* Try it *
Please give back each entry below unaltered, leaving the pictures out.

* Task material *
++++++
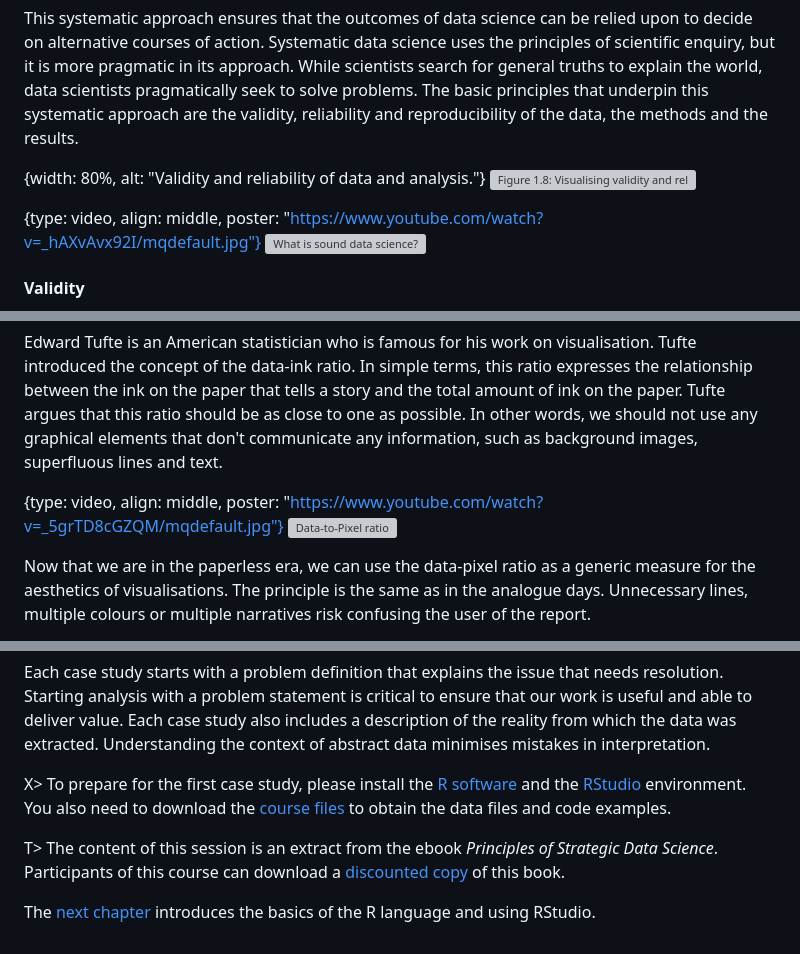
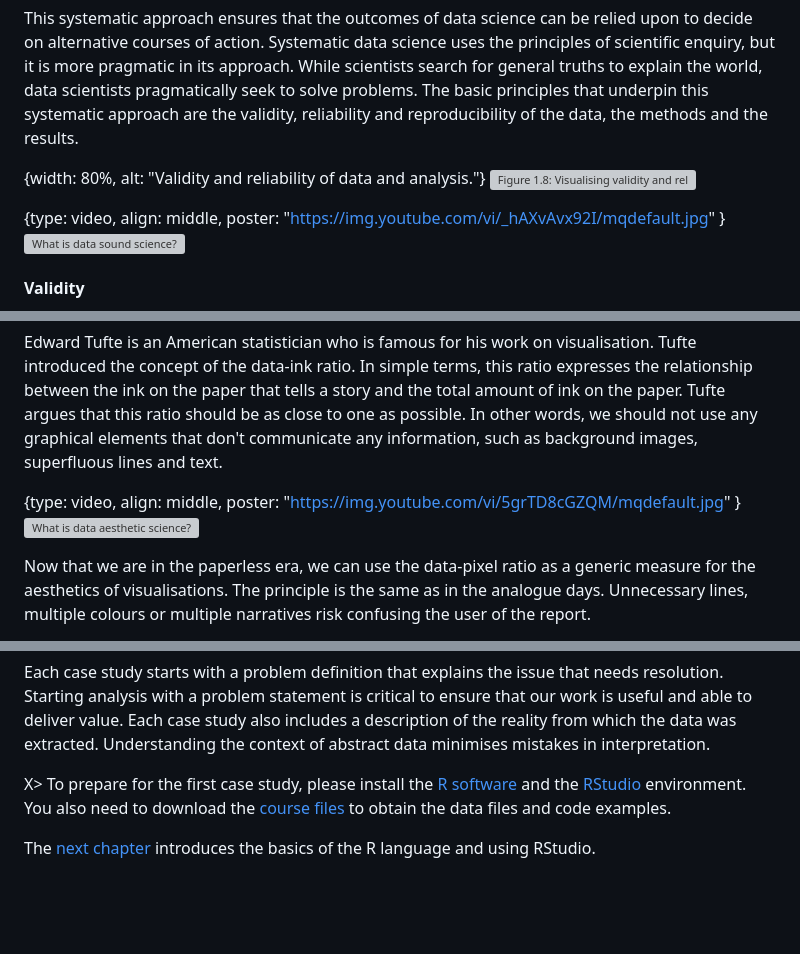
Before and after one commit to mjcull/R4H2O, a Markdown page: manuscript/1_data_science.md, 3 parts joined by grey strips. Drawn GitHub-style; blank space fills up the shorter version; grey boxes are pictures that could not be loaded.

```diff
--- a/manuscript/1_data_science.md
+++ b/manuscript/1_data_science.md
@@ -225,8 +228,9 @@ This systematic approach ensures that the outcomes of data science can be relied
 {width: 80%, alt: "Validity and reliability of data and analysis."}
 ![Figure 1.8: Visualising validity and reliability.](resources/session1/soundness.png)
 
-{type: video, align: middle, poster: "https://www.youtube.com/watch?v=_hAXvAvx92I/mqdefault.jpg"}
-![What is sound data science?](https://www.youtube.com/watch?v=_hAXvAvx92I)
+{type: video, align: middle, poster:
+"https://img.youtube.com/vi/_hAXvAvx92I/mqdefault.jpg" }
+![What is data sound science?](https://www.youtube.com/watch?v=_hAXvAvx92I)
 
 #### Validity
 The validity of a data set and the information derived from it relates to the extent to which the data matches the reality it describes. The validity of data and information depends on how this information was collected and how it was analysed.
@@ -323,8 +327,9 @@ Beauty is in the eye of the beholder, and there are no formulas or algorithms to
 
 Edward Tufte is an American statistician who is famous for his work on visualisation. Tufte introduced the concept of the data-ink ratio. In simple terms, this ratio expresses the relationship between the ink on the paper that tells a story and the total amount of ink on the paper. Tufte argues that this ratio should be as close to one as possible. In other words, we should not use any graphical elements that don't communicate any information, such as background images, superfluous lines and text.
 
-{type: video, align: middle, poster: "https://www.youtube.com/watch?v=_5grTD8cGZQM/mqdefault.jpg"}
-![Data-to-Pixel ratio](https://www.youtube.com/watch?v=5grTD8cGZQM)
+{type: video, align: middle, poster:
+"https://img.youtube.com/vi/5grTD8cGZQM/mqdefault.jpg" }
+![What is data aesthetic science?](https://www.youtube.com/watch?v=5grTD8cGZQM)
 
 Now that we are in the paperless era, we can use the data-pixel ratio as a generic measure for the aesthetics of visualisations. The principle is the same as in the analogue days. Unnecessary lines, multiple colours or multiple narratives risk confusing the user of the report.
 
@@ -355,6 +360,4 @@ Each case study starts with a problem definition that explains the issue that ne
 
 X> To prepare for the first case study, please install the [R software](https://www.r-project.org/) and the [RStudio](https://www.rstudio.com/) environment. You also need to download the [course files](https://github.com/pprevos/r4h2o) to obtain the data files and code examples.
 
-T> The content of this session is an extract from the ebook *Principles of Strategic Data Science*. Participants of this course can download a [discounted copy](http://leanpub.com/strategic_data_science/c/r4h2o) of this book.
-
 The [next chapter](#basics) introduces the basics of the R language and using RStudio.
```
Also changed, not shown: other parts of manuscript/1_data_science.md (+9 -6 lines), manuscript/references.md (added, +9 -0 lines), manuscript/resources/session0/StrategicDataScience.png (added), manuscript/resources/session0/r4h2o-logo.png, 2 other files.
++++++
* Written solution *
Before and after one commit to mjcull/R4H2O, a Markdown page: manuscript/1_data_science.md, 3 parts joined by grey strips. Drawn GitHub-style; blank space fills up the shorter version; grey boxes are pictures that could not be loaded.

```diff
--- a/manuscript/1_data_science.md
+++ b/manuscript/1_data_science.md
@@ -225,8 +228,9 @@ This systematic approach ensures that the outcomes of data science can be relied
 {width: 80%, alt: "Validity and reliability of data and analysis."}
 ![Figure 1.8: Visualising validity and reliability.](resources/session1/soundness.png)
 
-{type: video, align: middle, poster: "https://www.youtube.com/watch?v=_hAXvAvx92I/mqdefault.jpg"}
-![What is sound data science?](https://www.youtube.com/watch?v=_hAXvAvx92I)
+{type: video, align: middle, poster:
+"https://img.youtube.com/vi/_hAXvAvx92I/mqdefault.jpg" }
+![What is data sound science?](https://www.youtube.com/watch?v=_hAXvAvx92I)
 
 #### Validity
 The validity of a data set and the information derived from it relates to the extent to which the data matches the reality it describes. The validity of data and information depends on how this information was collected and how it was analysed.
@@ -323,8 +327,9 @@ Beauty is in the eye of the beholder, and there are no formulas or algorithms to
 
 Edward Tufte is an American statistician who is famous for his work on visualisation. Tufte introduced the concept of the data-ink ratio. In simple terms, this ratio expresses the relationship between the ink on the paper that tells a story and the total amount of ink on the paper. Tufte argues that this ratio should be as close to one as possible. In other words, we should not use any graphical elements that don't communicate any information, such as background images, superfluous lines and text.
 
-{type: video, align: middle, poster: "https://www.youtube.com/watch?v=_5grTD8cGZQM/mqdefault.jpg"}
-![Data-to-Pixel ratio](https://www.youtube.com/watch?v=5grTD8cGZQM)
+{type: video, align: middle, poster:
+"https://img.youtube.com/vi/5grTD8cGZQM/mqdefault.jpg" }
+![What is data aesthetic science?](https://www.youtube.com/watch?v=5grTD8cGZQM)
 
 Now that we are in the paperless era, we can use the data-pixel ratio as a generic measure for the aesthetics of visualisations. The principle is the same as in the analogue days. Unnecessary lines, multiple colours or multiple narratives risk confusing the user of the report.
 
@@ -355,6 +360,4 @@ Each case study starts with a problem definition that explains the issue that ne
 
 X> To prepare for the first case study, please install the [R software](https://www.r-project.org/) and the [RStudio](https://www.rstudio.com/) environment. You also need to download the [course files](https://github.com/pprevos/r4h2o) to obtain the data files and code examples.
 
-T> The content of this session is an extract from the ebook *Principles of Strategic Data Science*. Participants of this course can download a [discounted copy](http://leanpub.com/strategic_data_science/c/r4h2o) of this book.
-
 The [next chapter](#basics) introduces the basics of the R language and using RStudio.
```
Also changed, not shown: other parts of manuscript/1_data_science.md (+9 -6 lines), manuscript/references.md (added, +9 -0 lines), manuscript/resources/session0/StrategicDataScience.png (added), manuscript/resources/session0/r4h2o-logo.png, 2 other files.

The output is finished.